“Have you ever noticed the ones that seem to throw around the labels and insults are the very same ones who blogged about being excluded in school?”
– Robyn (“There is NO A-LIST”), of Tampatantrum –
I’ve watched Robyn and her friends get very popular over the past few months… and I’ve seen her take more and more crap and criticism because of that popularity. As with Michele, Miz Kitty, Kottke, Zeldman… and any other so-called “A-Lister” that has come by…
I can lend some insight to that.
*screen blurs and squiggles back to 1983*
In high school, when I was transferred to Bushwick H.S., I was placed in the top class because of my grades. This was the same homeroom as the school president, vice-president, jocks, beauty queens (with brains), music majors, drama types…
They were considered “the cool kids”.
Intelligent, good looking, and they ran the school.
Technically, I considered myself “The Outsider”. On the fringe. Able to see both sides of the fence.
But I was new. I had the advantage of getting all my freshman dorkiness out of the way somewhere else… So by association and by default, I became one of the “cool kids” (By most people’s perspective). I related to the jocks, brainiacs, the beauty queens, I hung out with the musicians… I had it going on, baby. :0)
It was all an illusion. A combination of self-esteem and perception.
To the fat chick with glasses in the back, or the skinny nerdy kid with the bad acne, the “cool kids” seemed an elite, snobby pack that were unnaproachable. It was in their insecure minds that they can never be “one of them”. The “nerds” simply had a preconceived notion that they “weren’t good enough”.
They never even tried to approach them. They pre-judged the “cool kids” as snobs, and decided they would never be accepted.
Me? I had no problem talking to “the cool kids”. The cool kids were always nice to me. I also realized that they are just as dorky, and goofy, and had the same problems and insecurities as everyone else.
The difference was social ability, and “the cool kids” were better at concealing their dorkiness.
The “cool kids” also didn’t consider themselves “the cool kids”, or part of some “elite group”. They were popular because they made everyone around them feel good about themselves. They were interesting. They found you interesting. They were active in school, and their names were all over the place.
The “nerds” had such low self-esteem that they billed themselves “nerds” before anyone else did. The walls around them, that kept them from moving about, were built by their own hands. Whatever problems they had were “somebody else’s fault”. (Most likely, the cool kids supposedly “oppressing” them.)
The scorn you see toward the “more popular” bloggers today is a direct reflection of that illusion.
The “popular” people reach out and socialize. The “unpopular” people stay in their little shell, afraid to take a chance.
Everyone is dorky and insecure.
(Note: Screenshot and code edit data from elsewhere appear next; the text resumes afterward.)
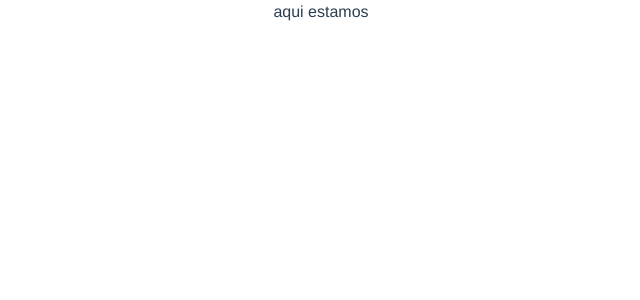
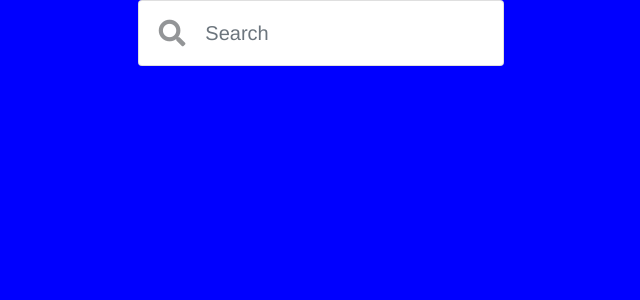
Before and after one commit to PieroSandro/PieroCondor_vue_pokemon, a Vue app: page /pageone in a window 1280 px wide. Shown: the top 300 px of the page, without its empty margins (319-959 px from the left). Built offline with nearby package versions, Linux system fonts and the light colour scheme.

Commit message:
componente listapokemon creada con input search

```diff
--- a/public/index.html
+++ b/public/index.html
@@ -11,7 +11,7 @@
     crossorigin="anonymous">
     <title><%= htmlWebpackPlugin.options.title %></title>
   </head>
-  <body>
+  <body style="background-color:blue">
 
     <noscript>
       <strong>We're sorry but <%= htmlWebpackPlugin.options.title %> doesn't work properly without JavaScript enabled. Please enable it to continue.</strong>
--- /dev/null
+++ b/src/components/listaPokemon.vue
@@ -0,0 +1,61 @@
+<template>
+
+   <div class="container">
+
+   <div class="card mb-2">
+   <div class="card-body d-flex justify-content-between py-2">
+    <div class="input-group input-group-lg">
+                  <span class="input-group-text border-0 px-1" id="basic-addon2"><i class="fas fa-search fa-lg" style="color: #939597;"></i></span>
+                  <input type="text" class="form-control form-control-lg rounded" placeholder="Search"
+                    aria-label="Search" aria-describedby="basic-addon2" />
+                </div></div></div>
+
+    </div>
+
+
+
+</template>
+
+
+<script>
+export default {
+  name: 'ListaPokemon',
+
+}
+</script>
+
+<style>
+.container{
+    padding:0px;
+    display: flex;
+  align-items: center;
+  flex-direction: column;
+  justify-content: center;
+}
+
+.form-control {
+  border-color: transparent;
+}
+.input-group-text{
+    background-color:white;
+}
+.input-group{
+    border-color:grey;
+}
+.input-group>.form-control:focus {
+  border-color: transparent;
+  box-shadow: inset 0 0 0 1px transparent;
+}
+.btn-link:hover {
+  background-color: rgba(0,0,0,.05);
+}
+.btn-link:active, .btn-link.active {
+  background-color: rgba(0,0,0,.05);
+}
+.btn-link:focus, .btn-link.focus {
+  background-color: rgba(0,0,0,.05);
+}
+.btn-link:active:focus, .btn-link.active:focus {
+  background-color: rgba(0,0,0,.05);
+}
+</style>
--- a/src/components/loading.vue
+++ b/src/components/loading.vue
@@ -39,7 +39,7 @@ export default {
     position:absolute;
     width:100%;
     height:100%;
-    background-color:white;
+    background-color:#F9F9F9;
     z-index:9999;
 }
 
--- a/src/views/PageOne.vue
+++ b/src/views/PageOne.vue
@@ -1,18 +1,20 @@
 <template>
   <div id="app">
     <Loading/>
-    <div>aqui estamos</div>
+    <ListaPokemon/>
   </div>
 </template>
 
 
 <script>
 import Loading from '../components/loading.vue'
+import ListaPokemon from '../components/listaPokemon.vue'
 
 export default {
   name: 'App',
   components: {
-    Loading
+    Loading,
+    ListaPokemon
   }
 }
 </script>
```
Some are better at concealing it than others.
We’ll always be our own “worst enemies”.
We never left high school.
The school bell will never ring….
I’m still “The Outsider”, looking in.
Watching you all.